Debra Woods, whose debut book Mothering with Spiritual Power quickly became an LDS favorite, has with this second book established a firm place in the LDS mother’s heart. That said, this book is geared to a wider audience than just Mormon moms, so go ahead and get a copy for your nonmember friend, too.
I say it is the best gift book because there is no side dish of guilt in this meal. This book is in so many ways a Balm of Gilead to a mother’s mental health. Woods gives a funny, personal account and glimpses into her life and the mothering of her own five children. But above all, this book boosts a mother’s feelings of self-worth and confidence. The prolific as well as the reluctant reader would enjoy it.
At the size of a DVD case, I found it perfect to stick in my purse. Chapters are short and engaging – ideal for a mother’s pick-up-and-put-down-again reading style.
One may wonder when hearing Elder Ballard’s talk in Sunday afternoon session of April 2008 General Conference, if he had not read It’s Okay to Take a Nap before writing his talk – but then again, he was not privy to an advanced review copy, as I was. Debra Woods and Elder Ballard must simply be on the same wavelength.
What I learned from It’s Okay to Take a Nap:
My identity is not that of a maid! I also don’t have to do it all today.
Lighthearted subjects such as, exercise, wonderful mothering surprises and, my personal favorite, complete thoughts are addressed, along with weightier matters like how much our love matters, today is a gift and the importance of being kind to ourselves. Moms will recognize the scenarios and dilemmas described. Allow me to share two paragraphs. First from the chapter “You Really Can complete Thoughts While Raising Kids”:
Scene One: I’m in the kitchen making my family’s favorite chocolate cake. My four-month-old is sitting in her stroller beside me. I finish mixing the cake and take one last look at the recipe to make sure I have included everything. Enter nine-year old daughter. “Mom, can I please have a friend over? Oh, please, please can she eat dinner with us? I haven’t had anyone over since yesterday!” Listen to daughter, plan response, anticipate reaction, smile at now fussy baby, and pop cake into oven. Mission accomplished. Five minutes later, pull cake out of oven and attempt somewhat successfully to stir in forgotten baking soda. (page 59)
Here is another excerpt from the chapter “You Are an Amazing Mom”:
While I believe there is value in identifying what’s not working and what we think we should be doing better, I think most moms could benefit from taking some time to note the good that they’re already doing.

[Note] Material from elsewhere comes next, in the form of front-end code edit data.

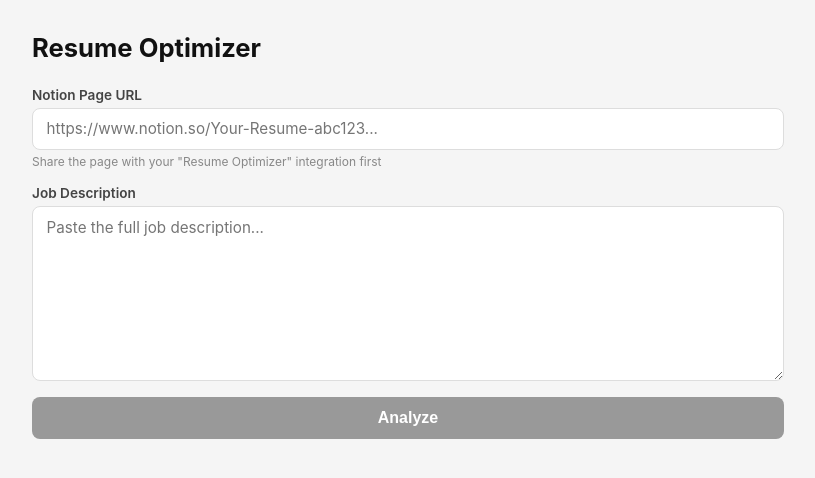
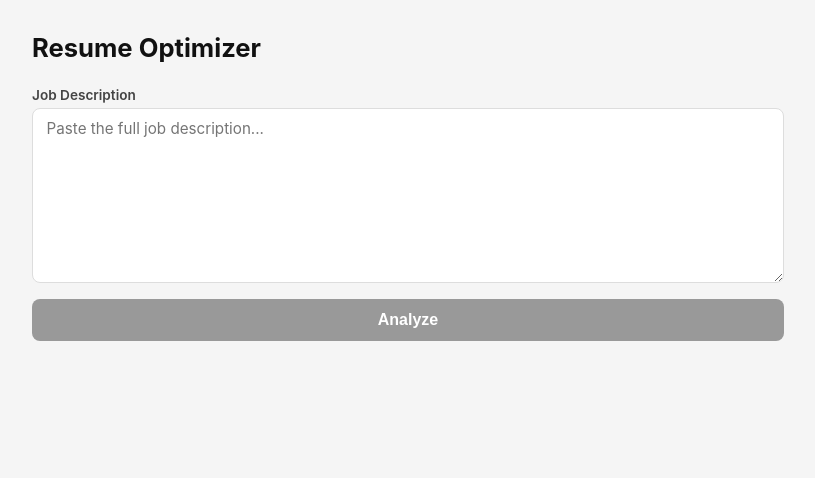
Before and after one commit to imperfectsunset29/New-job-search-tool, a Next.js app: page / in a window 1280 px wide. Shown: the top 478 px of the page, without its empty margins (232-1047 px from the left). Built offline with nearby package versions, Linux system fonts and the light colour scheme.

Commit message:
Remove Notion URL input — hardcoded to resume page

```diff
--- a/app/page.jsx
+++ b/app/page.jsx
@@ -36,7 +36,7 @@ export default function Home() {
   const [tab, setTab] = useState('changes');
 
   useEffect(() => {
-    const saved = localStorage.getItem('notionPageUrl');
+    const saved = localStorage.getItem('notionPageUrl') || 'https://www.notion.so/iamvalentina/Valentina-Calvache-Senior-Content-Designer-3574ee47dcf580e1a5d8d14b80c04626';
     if (saved) setPageUrl(saved);
   }, []);
 
@@ -109,16 +109,6 @@ export default function Home() {
     <main className="main">
       <h1>Resume Optimizer</h1>
       <div className="inputs">
-        <div className="field">
-          <label>Notion Page URL</label>
-          <input
-            type="text"
-            placeholder="https://www.notion.so/Your-Resume-abc123..."
-            value={pageUrl}
-            onChange={e => setPageUrl(e.target.value)}
-          />
-          <small>Share the page with your "Resume Optimizer" integration first</small>
-        </div>
         <div className="field">
           <label>Job Description</label>
           <textarea
```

In the workplace, positive feedback comes in the form of performance evaluations received from your supervisor. In motherhood, we serve as our own bosses, and if we’re going to be anything approaching fair bosses to ourselves, we should do well to give ourselves a break and acknowledge the good we are doing as the mothers to our children. (page 54)
This delightful little book ends each chapter with a list of Invitations & Inspirations, featuring a plethora of good ideas, book titles and other resources addressing the topic of the chapter, so it is not just a spirit-booster but a practical resource as well.
Something that made an immediate impact on our family life since my reading the book comes from Woods’ description of how important hellos and good-byes are in their family. I decided this was a simple yet powerful way to tie family members closer together in our own home.
The book is full of little tidbits such as that. Which ones will stand out to you? There is only one way to find out.